[Stored data]
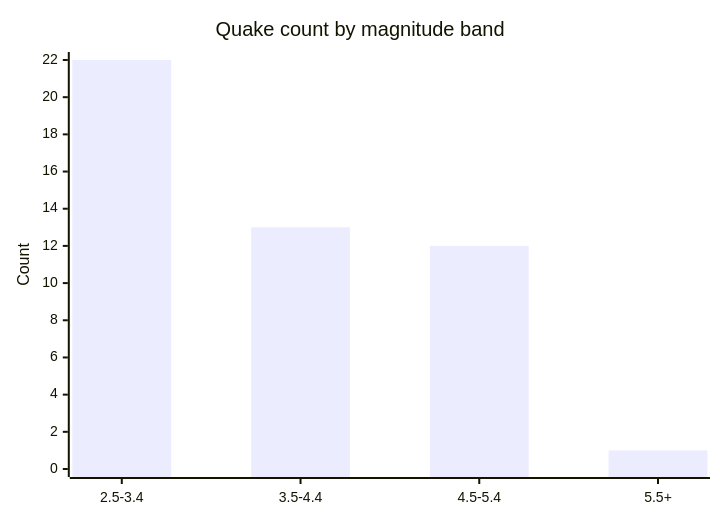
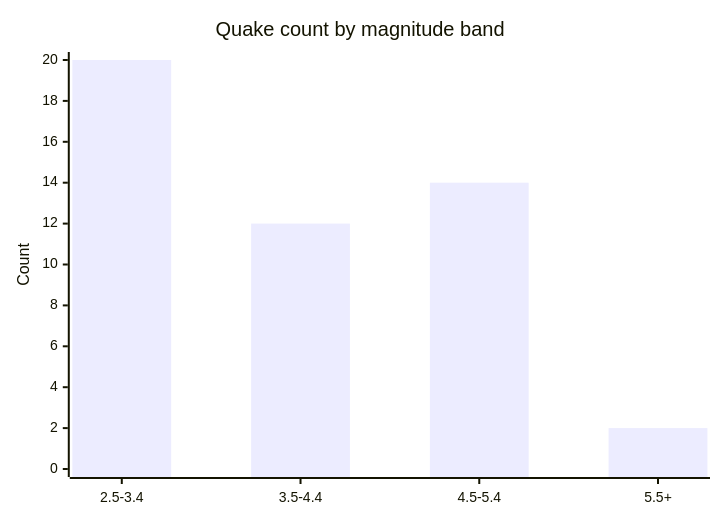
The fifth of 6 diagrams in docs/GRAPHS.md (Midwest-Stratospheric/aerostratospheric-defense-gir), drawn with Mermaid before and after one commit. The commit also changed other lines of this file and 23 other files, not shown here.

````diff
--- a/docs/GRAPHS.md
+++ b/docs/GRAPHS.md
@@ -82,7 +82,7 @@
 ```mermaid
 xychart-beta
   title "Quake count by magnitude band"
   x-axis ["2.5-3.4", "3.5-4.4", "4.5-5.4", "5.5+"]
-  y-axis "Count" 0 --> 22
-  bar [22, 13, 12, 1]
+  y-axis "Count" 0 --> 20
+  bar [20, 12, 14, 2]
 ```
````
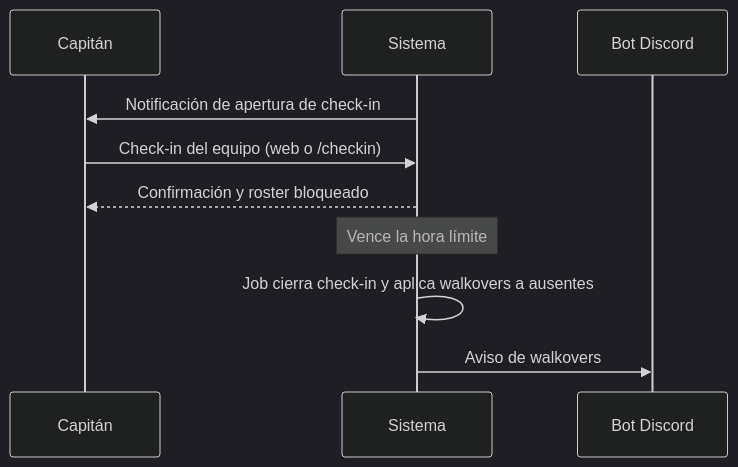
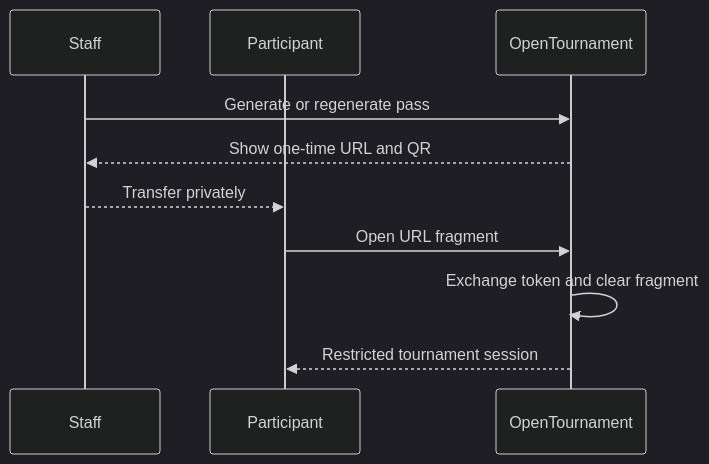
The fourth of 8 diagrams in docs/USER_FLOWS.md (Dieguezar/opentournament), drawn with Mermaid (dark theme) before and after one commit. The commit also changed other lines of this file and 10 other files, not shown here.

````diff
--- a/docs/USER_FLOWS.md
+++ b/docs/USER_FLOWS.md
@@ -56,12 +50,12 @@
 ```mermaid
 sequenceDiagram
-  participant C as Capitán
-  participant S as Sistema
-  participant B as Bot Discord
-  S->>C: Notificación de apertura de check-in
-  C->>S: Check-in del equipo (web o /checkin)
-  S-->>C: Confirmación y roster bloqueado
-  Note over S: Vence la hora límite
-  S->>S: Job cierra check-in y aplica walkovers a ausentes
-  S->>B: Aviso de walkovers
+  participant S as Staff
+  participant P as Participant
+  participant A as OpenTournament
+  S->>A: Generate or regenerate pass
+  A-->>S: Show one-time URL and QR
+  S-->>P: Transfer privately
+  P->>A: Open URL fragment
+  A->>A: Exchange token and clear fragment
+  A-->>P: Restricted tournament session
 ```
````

## Assignment
None of the pictures should appear, though every line of the data above must be reproduced exactly.

## Expected answer
The fifth of 6 diagrams in docs/GRAPHS.md (Midwest-Stratospheric/aerostratospheric-defense-gir), drawn with Mermaid before and after one commit. The commit also changed other lines of this file and 23 other files, not shown here.

````diff
--- a/docs/GRAPHS.md
+++ b/docs/GRAPHS.md
@@ -82,7 +82,7 @@
 ```mermaid
 xychart-beta
   title "Quake count by magnitude band"
   x-axis ["2.5-3.4", "3.5-4.4", "4.5-5.4", "5.5+"]
-  y-axis "Count" 0 --> 22
-  bar [22, 13, 12, 1]
+  y-axis "Count" 0 --> 20
+  bar [20, 12, 14, 2]
 ```
````
The fourth of 8 diagrams in docs/USER_FLOWS.md (Dieguezar/opentournament), drawn with Mermaid (dark theme) before and after one commit. The commit also changed other lines of this file and 10 other files, not shown here.

````diff
--- a/docs/USER_FLOWS.md
+++ b/docs/USER_FLOWS.md
@@ -56,12 +50,12 @@
 ```mermaid
 sequenceDiagram
-  participant C as Capitán
-  participant S as Sistema
-  participant B as Bot Discord
-  S->>C: Notificación de apertura de check-in
-  C->>S: Check-in del equipo (web o /checkin)
-  S-->>C: Confirmación y roster bloqueado
-  Note over S: Vence la hora límite
-  S->>S: Job cierra check-in y aplica walkovers a ausentes
-  S->>B: Aviso de walkovers
+  participant S as Staff
+  participant P as Participant
+  participant A as OpenTournament
+  S->>A: Generate or regenerate pass
+  A-->>S: Show one-time URL and QR
+  S-->>P: Transfer privately
+  P->>A: Open URL fragment
+  A->>A: Exchange token and clear fragment
+  A-->>P: Restricted tournament session
 ```
````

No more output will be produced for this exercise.